Local artist Simon Tatum, who is also an assistant curator at the National Gallery of the Cayman Islands, is one of 24 Caribbean artists included in a new traveling exhibit, “Arrivants: Art and Migration in the Anglophone Caribbean World.”
The exhibit opened at the International Museums Conference in Barbados, Nov. 7-10.
Mr. Tatum’s piece, “Tropical Forms,” is a three-dimensional construction of monotone paintings of legs, arms and other parts of the human form.
It was inspired by Mr. Tatum’s discovery, during a residency in Leipzig, Germany, that male Cuban contract workers had been sent to that city as temporary factory workers during the years of communist rule in East Germany.
The piece is meant to address issues of labor migration, belonging and displacement.

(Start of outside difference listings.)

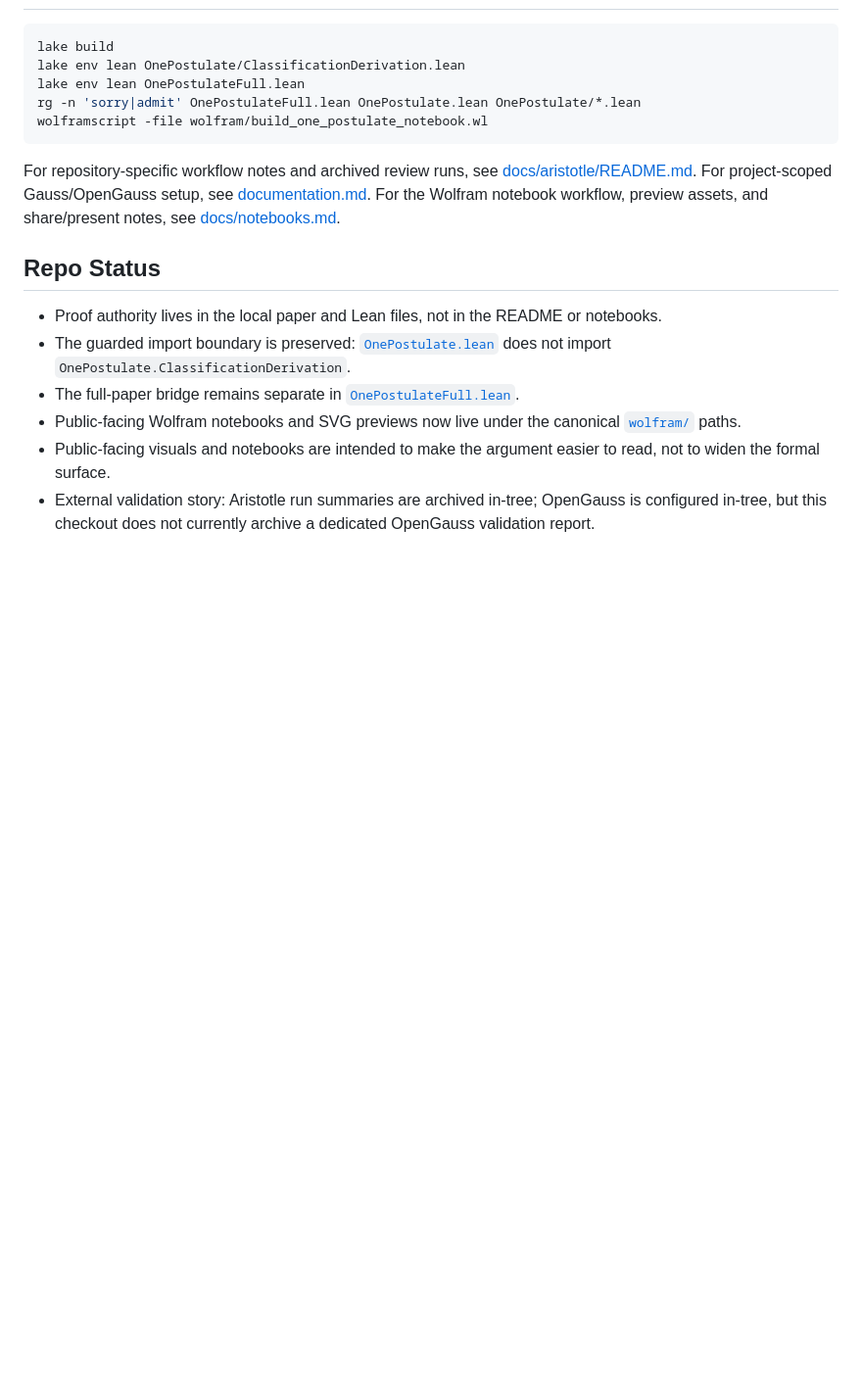
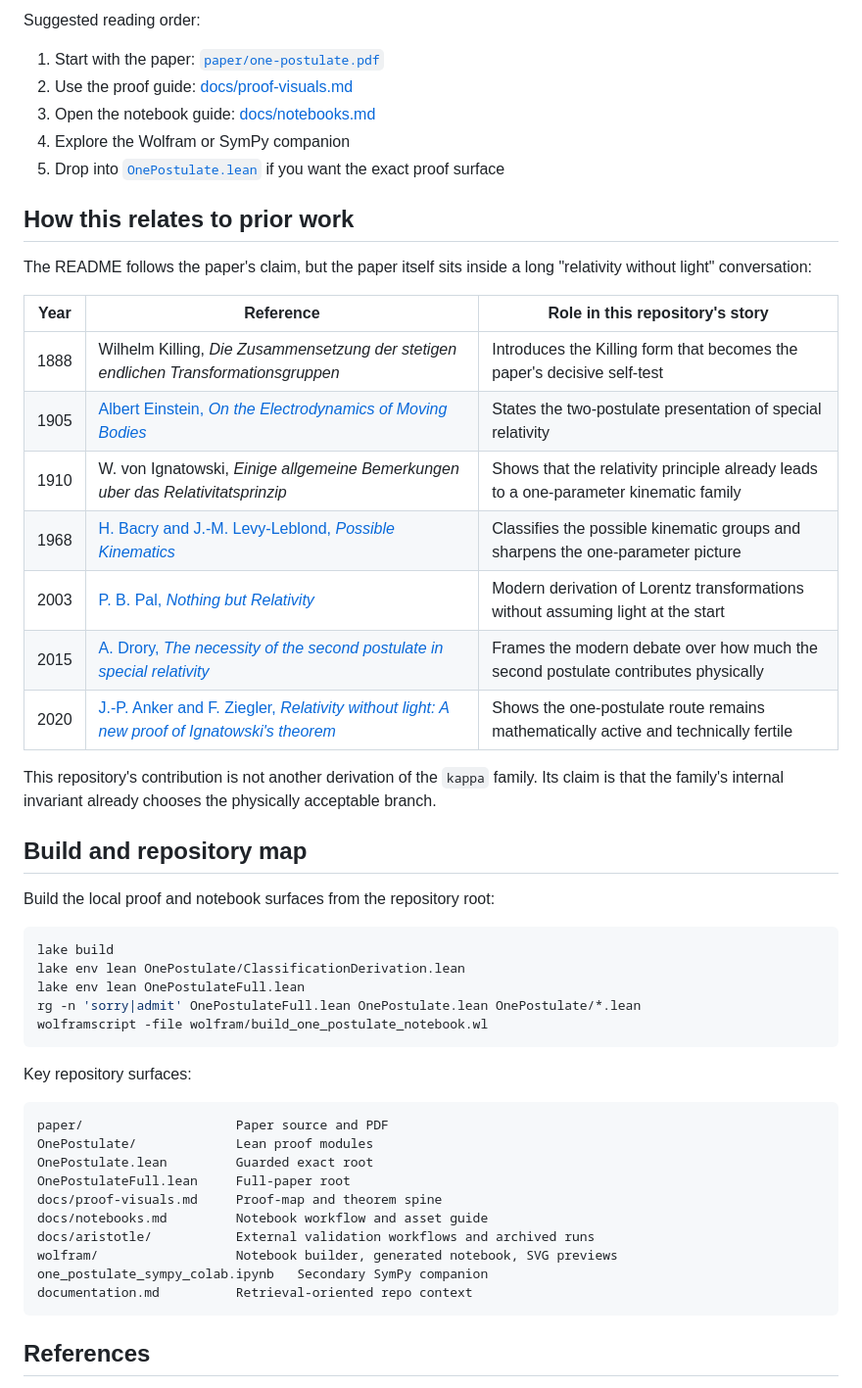
Before and after one commit to rishistyping/ii-logos-one-postulate, a Markdown page: README.md, the part around one of its changes. Shown at 98% size. Drawn GitHub-style; blank space fills up the shorter version.

````diff
--- a/README.md
+++ b/README.md
@@ -171,3 +151,30 @@ This repository is not only a Lean formalization of the paper. It is also set up
+Suggested reading order:
+
+1. Start with the paper: [`paper/one-postulate.pdf`](paper/one-postulate.pdf)
+2. Use the proof guide: [docs/proof-visuals.md](docs/proof-visuals.md)
+3. Open the notebook guide: [docs/notebooks.md](docs/notebooks.md)
+4. Explore the Wolfram or SymPy companion
+5. Drop into [`OnePostulate.lean`](OnePostulate.lean) if you want the exact proof surface
+
+## How this relates to prior work
+
+The README follows the paper's claim, but the paper itself sits inside a long "relativity without light" conversation:
+
+| Year | Reference | Role in this repository's story |
+| --- | --- | --- |
+| 1888 | Wilhelm Killing, *Die Zusammensetzung der stetigen endlichen Transformationsgruppen* | Introduces the Killing form that becomes the paper's decisive self-test |
+| 1905 | [Albert Einstein, *On the Electrodynamics of Moving Bodies*](https://en.wikisource.org/wiki/On_the_Electrodynamics_of_Moving_Bodies_%281920_edition%29) | States the two-postulate presentation of special relativity |
+| 1910 | W. von Ignatowski, *Einige allgemeine Bemerkungen uber das Relativitatsprinzip* | Shows that the relativity principle already leads to a one-parameter kinematic family |
+| 1968 | [H. Bacry and J.-M. Levy-Leblond, *Possible Kinematics*](https://www.osti.gov/biblio/4838778) | Classifies the possible kinematic groups and sharpens the one-parameter picture |
+| 2003 | [P. B. Pal, *Nothing but Relativity*](https://arxiv.org/abs/physics/0302045) | Modern derivation of Lorentz transformations without assuming light at the start |
+| 2015 | [A. Drory, *The necessity of the second postulate in special relativity*](https://arxiv.org/abs/1412.4018) | Frames the modern debate over how much the second postulate contributes physically |
+| 2020 | [J.-P. Anker and F. Ziegler, *Relativity without light: A new proof of Ignatowski's theorem*](https://arxiv.org/abs/2007.09301) | Shows the one-postulate route remains mathematically active and technically fertile |
+
+This repository's contribution is not another derivation of the `kappa` family. Its claim is that the family's internal invariant already chooses the physically acceptable branch.
+
+## Build and repository map
+
+Build the local proof and notebook surfaces from the repository root:
 
 ```bash
 lake build
@@ -177,16 +184,20 @@ rg -n 'sorry|admit' OnePostulateFull.lean OnePostulate.lean OnePostulate/*.lean
 wolframscript -file wolfram/build_one_postulate_notebook.wl
 ```
 
-For repository-specific workflow notes and archived review runs, see [docs/aristotle/README.md](docs/aristotle/README.md). For project-scoped Gauss/OpenGauss setup, see [documentation.md](documentation.md). For the Wolfram notebook workflow, preview assets, and share/present notes, see [docs/notebooks.md](docs/notebooks.md).
+Key repository surfaces:
 
-## Repo Status
+```text
+paper/                    Paper source and PDF
+OnePostulate/             Lean proof modules
+OnePostulate.lean         Guarded exact root
+OnePostulateFull.lean     Full-paper root
+docs/proof-visuals.md     Proof-map and theorem spine
+docs/notebooks.md         Notebook workflow and asset guide
+docs/aristotle/           External validation workflows and archived runs
+wolfram/                  Notebook builder, generated notebook, SVG previews
+one_postulate_sympy_colab.ipynb   Secondary SymPy companion
+documentation.md          Retrieval-oriented repo context
+```
 
-- Proof authority lives in the local paper and Lean files, not in the README or notebooks.
-- The guarded import boundary is preserved:
-  [`OnePostulate.lean`](OnePostulate.lean) does not import `OnePostulate.ClassificationDerivation`.
-- The full-paper bridge remains separate in [`OnePostulateFull.lean`](OnePostulateFull.lean).
-- Public-facing Wolfram notebooks and SVG previews now live under the canonical [`wolfram/`](wolfram/) paths.
-- Public-facing visuals and notebooks are intended to make the argument easier to read, not to widen the formal surface.
-- External validation story:
-  Aristotle run summaries are archived in-tree; OpenGauss is configured in-tree, but this checkout does not currently archive a dedicated OpenGauss validation report.
+## References
 
````
Also changed, not shown: other parts of README.md (+126 -162 lines).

National Gallery director Natalie Urquhart said Mr. Tatum’s selection is one of the first successes of the gallery’s efforts to provide broader access to the local art community.
“We have been working hard to increase opportunities for Caymanian artists regionally for the past several years,” Ms. Urquhart said, “which has included inviting curators and leading Caribbean artists to the Cayman Islands to engage with our local art scene, as well as supporting network opportunities, residencies and artists exchanges.”
The National Gallery provided funding for Mr. Tatum’s time in Leipzig, as well as for a trip to Barbados, where he trained with exhibition curators and the installation team and met other artists in the show.
Other work featured in the exhibition includes recognized Caribbean masters such as Stanley Greaves, Aubrey Williams, Phillip Moore, James Boodhoo, Karl Broodhagen, Eddie Chambers and Ras Ishi Butcher, as well as a number of contemporary Caribbean artists.
Plans are now under way to showcase the exhibition in the United Kingdom, before exploring opportunities to travel the collection within the region.